What you need to do =
Copy out each line from the material where the word "standalone" is found.

Data records =

::::

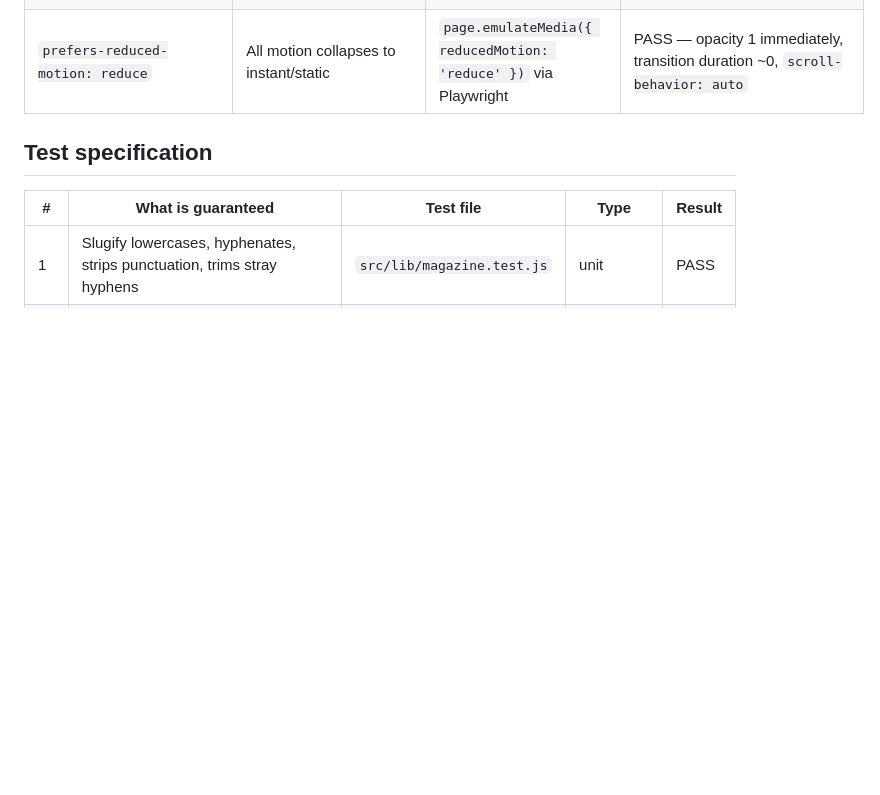
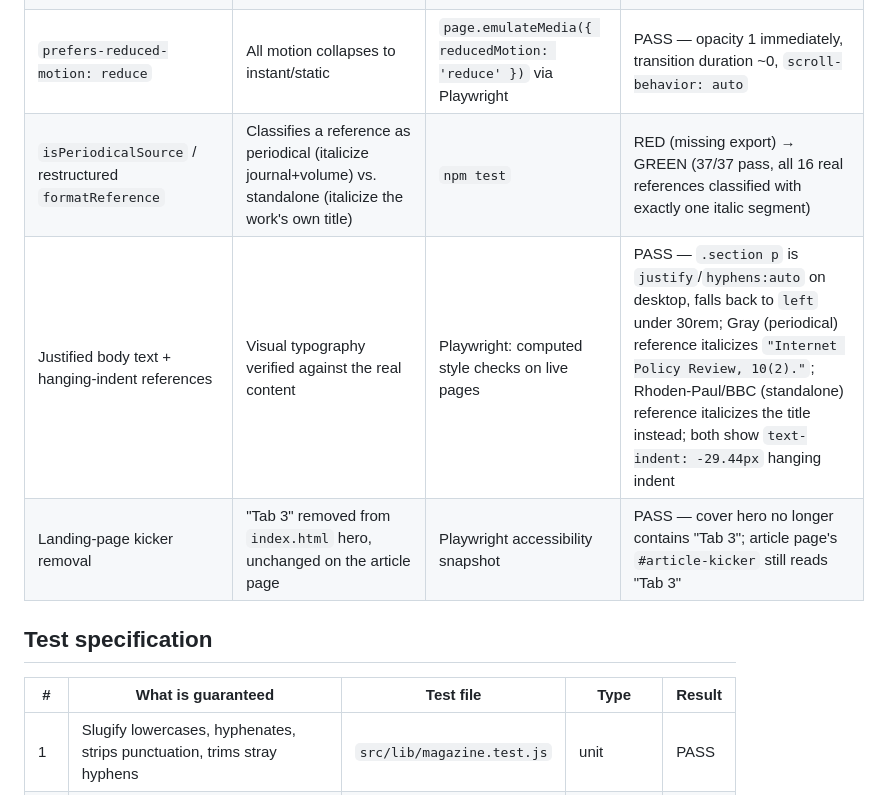
Before and after one commit to Rbndct/geworld-emagazine, a Markdown page: docs/testing/geworld-emagazine.tdd.md, the part around one of its changes. GitHub-like rendering; blank space fills up the shorter version.

```diff
--- a/docs/testing/geworld-emagazine.tdd.md
+++ b/docs/testing/geworld-emagazine.tdd.md
@@ -24,6 +28,9 @@
 | `clamp` / `computeReadingProgress` / `staggerDelay` | Pure math for the reveal stagger and reading-progress bar | `npm test` | RED (`ERR_MODULE_NOT_FOUND`) → GREEN (12/12 pass) |
 | `assets/js/motion.js` scroll-reveal | Bounding-rect check re-run on every scroll/resize frame, not a one-shot `IntersectionObserver` crossing | Playwright: jumped to bottom, confirmed sections above the fold stayed pending; scrolled back up, confirmed they revealed correctly | PASS after a design fix (see below) |
 | `prefers-reduced-motion: reduce` | All motion collapses to instant/static | `page.emulateMedia({ reducedMotion: 'reduce' })` via Playwright | PASS — opacity 1 immediately, transition duration ~0, `scroll-behavior: auto` |
+| `isPeriodicalSource` / restructured `formatReference` | Classifies a reference as periodical (italicize journal+volume) vs. standalone (italicize the work's own title) | `npm test` | RED (missing export) → GREEN (37/37 pass, all 16 real references classified with exactly one italic segment) |
+| Justified body text + hanging-indent references | Visual typography verified against the real content | Playwright: computed style checks on live pages | PASS — `.section p` is `justify`/`hyphens:auto` on desktop, falls back to `left` under 30rem; Gray (periodical) reference italicizes `"Internet Policy Review, 10(2)."`; Rhoden-Paul/BBC (standalone) reference italicizes the title instead; both show `text-indent: -29.44px` hanging indent |
+| Landing-page kicker removal | "Tab 3" removed from `index.html` hero, unchanged on the article page | Playwright accessibility snapshot | PASS — cover hero no longer contains "Tab 3"; article page's `#article-kicker` still reads "Tab 3" |
 
 ## Test specification
 
```
Also changed, not shown: other parts of docs/testing/geworld-emagazine.tdd.md (+12 -4 lines).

::::

Exercise solution =
+| `isPeriodicalSource` / restructured `formatReference` | Classifies a reference as periodical (italicize journal+volume) vs. standalone (italicize the work's own title) | `npm test` | RED (missing export) → GREEN (37/37 pass, all 16 real references classified with exactly one italic segment) |
+| Justified body text + hanging-indent references | Visual typography verified against the real content | Playwright: computed style checks on live pages | PASS — `.section p` is `justify`/`hyphens:auto` on desktop, falls back to `left` under 30rem; Gray (periodical) reference italicizes `"Internet Policy Review, 10(2)."`; Rhoden-Paul/BBC (standalone) reference italicizes the title instead; both show `text-indent: -29.44px` hanging indent |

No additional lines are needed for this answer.